From such unpleasing sounds as haunt the ear
In village or in town, the bay of curs.
Incessant, clinking hammers, grinding wheels,
And infants clamorous whether pleased or pain'd,
Oft have I wish'd the peaceful covert mine.
Here, I have said, at least I should possess
The poet's treasure, silence, and indulge
The dreams of fancy tranquil and secure.
Vain thought! the dweller in that still retreat
Dearly obtains the refuge it affords.
Its elevated site forbids the wretch
To drink sweet waters of the crystal well:
He dips his bowl into the weedy ditch, .
And, heavy laden, brings his beverage home,
Far fetch'd and little worth; nor seldom waits
Dependant on the baker's punctual call,
To hear his creaking panniers at the door,
Angry and sad, and his last crust consumed.
So farewell envy of the peasant's nest !
If solitude make scant the means of life,
Society for me!-thou seeming sweet,
Be still a pleasing object in my view;
My visit still, but never mine abode.
Not distant far a length of colonnade
Invites us. Monument of ancient taste,
Now scorn'd, but worthy of a better fate.
Our fathers knew the value of a screen
From sultry suns: and, in their shaded walks
And long protracted bowers, enjoy'd at noon
The gloom and coolness of declining day.
We bear our shades about us; self-deprived
Of other screen, the thin umbrella spread,
And range an Indian waste without a tree.
Thanks to Benevolus-he spares me yet
These chesnuts ranged in corresponding lines;
And, though himself so polish’d, still reprieves
The obsolete prolixity of shade.
Descending now (but cautious, lest too fast) A sudden steep, upon a rustic bridge We pass a gulf, in which the willows dip .. Their pendent boughs, stooping as if to drink. Hence, ankle deep in moss and flowery thyme, We mount again, and feel at every step Our foot half sunk in hillocks green and soft, Raised by the mole, the miner of the soil. He, not unlike the great ones of mankind, Disfigures Earth : and, plotting in the dark, Toils much to earn a monumental pile, That may record the mischiefs he has done.
The summit gain’d, behold the proud alcove That crowns it! yet not all its pride secures
The grand retreat from injuries impress'd
By rural carvers, who with knives deface
The pannels, leaving an obscure, rude name,
In characters uncouth, and spelt amiss.
So strong the zeal to’immortalize himself
Beats in the breast of man, that e'en a few,
Few transient years, won from the abyss abhorr'd
Of blank oblivion, seem a glorious prize,

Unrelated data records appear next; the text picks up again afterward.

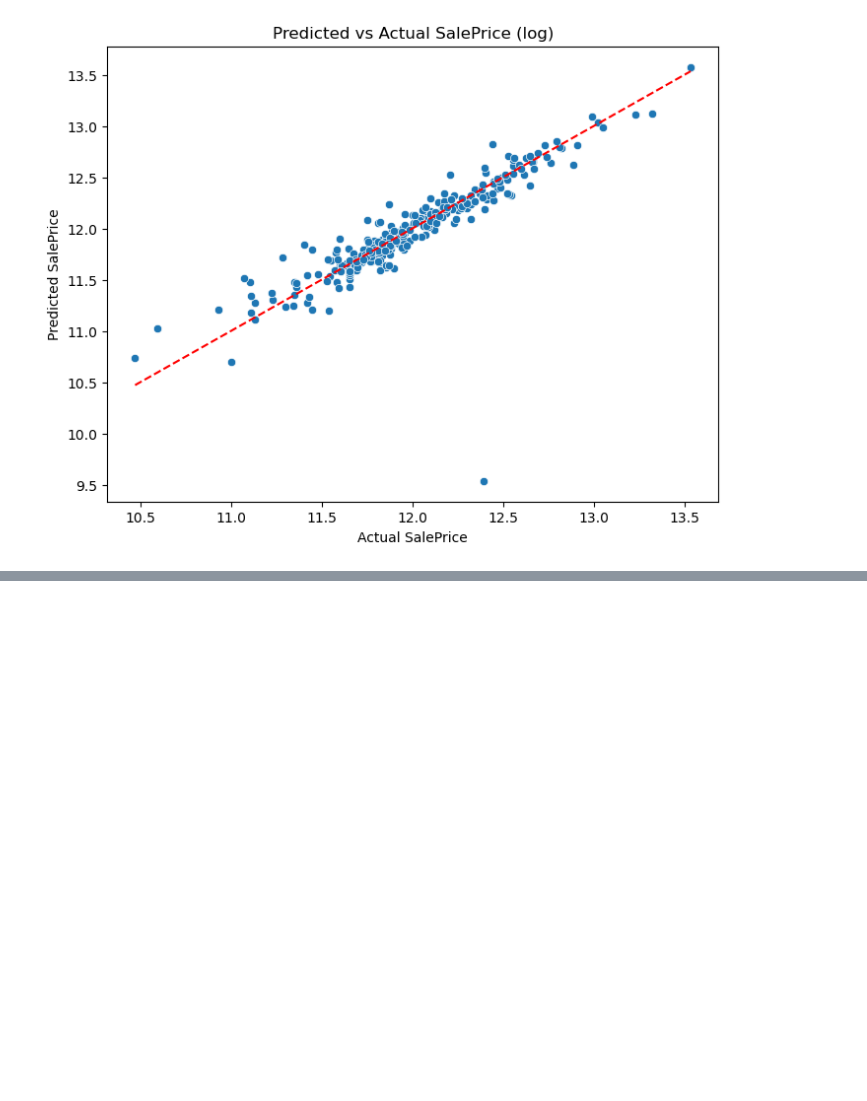
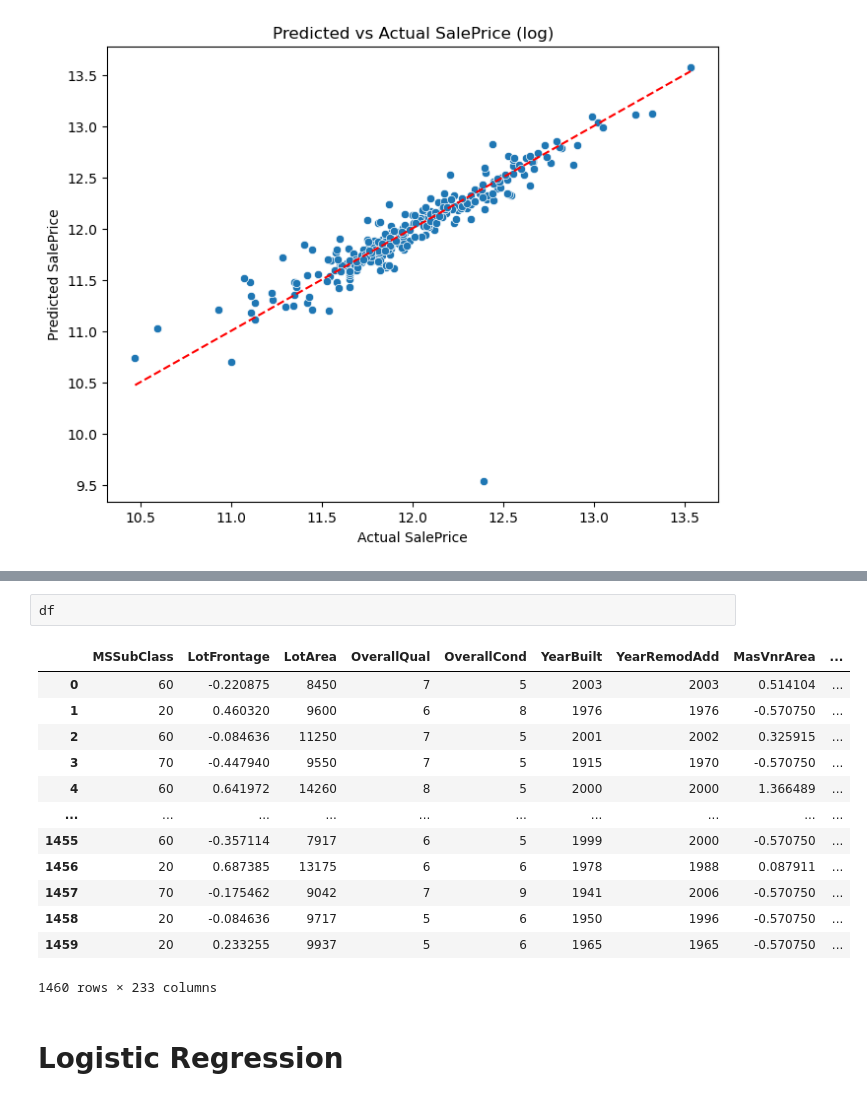
Before and after one commit to Hassanxsa/House-Prediction, a Jupyter notebook: LinearRegression.ipynb, the cells around one changed output, grey strips where cells are left out. Cells and saved outputs as stored; diff of their text form; blank space fills up the shorter version.

```diff
--- a/LinearRegression.ipynb
+++ b/LinearRegression.ipynb
@@ -366,0 +475,18 @@ plt.show()
+# %%
+df
+# %% [output]
+|  | MSSubClass | LotFrontage | LotArea | OverallQual | OverallCond | YearBuilt | YearRemodAdd | MasVnrArea | ... |
+| 0 | 60 | -0.220875 | 8450 | 7 | 5 | 2003 | 2003 | 0.514104 | ... |
+| 1 | 20 | 0.460320 | 9600 | 6 | 8 | 1976 | 1976 | -0.570750 | ... |
+| 2 | 60 | -0.084636 | 11250 | 7 | 5 | 2001 | 2002 | 0.325915 | ... |
+| 3 | 70 | -0.447940 | 9550 | 7 | 5 | 1915 | 1970 | -0.570750 | ... |
+| 4 | 60 | 0.641972 | 14260 | 8 | 5 | 2000 | 2000 | 1.366489 | ... |
+| ... | ... | ... | ... | ... | ... | ... | ... | ... | ... |
+| 1455 | 60 | -0.357114 | 7917 | 6 | 5 | 1999 | 2000 | -0.570750 | ... |
+| 1456 | 20 | 0.687385 | 13175 | 6 | 6 | 1978 | 1988 | 0.087911 | ... |
+| 1457 | 70 | -0.175462 | 9042 | 7 | 9 | 1941 | 2006 | -0.570750 | ... |
+| 1458 | 20 | -0.084636 | 9717 | 5 | 6 | 1950 | 1996 | -0.570750 | ... |
+| 1459 | 20 | 0.233255 | 9937 | 5 | 6 | 1965 | 1965 | -0.570750 | ... |
+1460 rows × 233 columns
+# %% [markdown]
+<h1>Logistic Regression</h1>
```
Also changed, not shown: parts of 18 cells of this notebook.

And even to a clown. Now roves the eye;
And, posted on this speculative height,
Exults in its command. The sheepfold here
Pours out its fleecy tenants o'er the glebe.
At first, progressive as a stream, they seek
The middle field; but scatter'd by degrees,
Each to his choice, soon whiten all the land.
There from the sunburnt hayfield homeward creeps
The loaded wain; while, lighten'd of its charge,
The wain that meets it passes swiftly by;
The boorish driver leaning o'er his team
Vociferous, and impatient of delay.
Nor less attractive is the woodland scene,
Diversified with trees of every growth,
Alike, yet various. Here the gray, smooth trunks
Of ash or lime or beech distinctly shine
Within the twilight of their distant shades; ·
There, lost behind a rising ground, the wood
Seems sunk, and shorten'd to its topmost boughs.
No tree in all the grove but has its charms,
Though each its hue peculiar; paler some,
And of a wannish gray: the willow such,
And poplar, that with silver lines his leaf,
And ash far stretching his umbrageous arm;
Of deeper green the elm; and deeper still,
Lord of the woods, the long-surviving oak.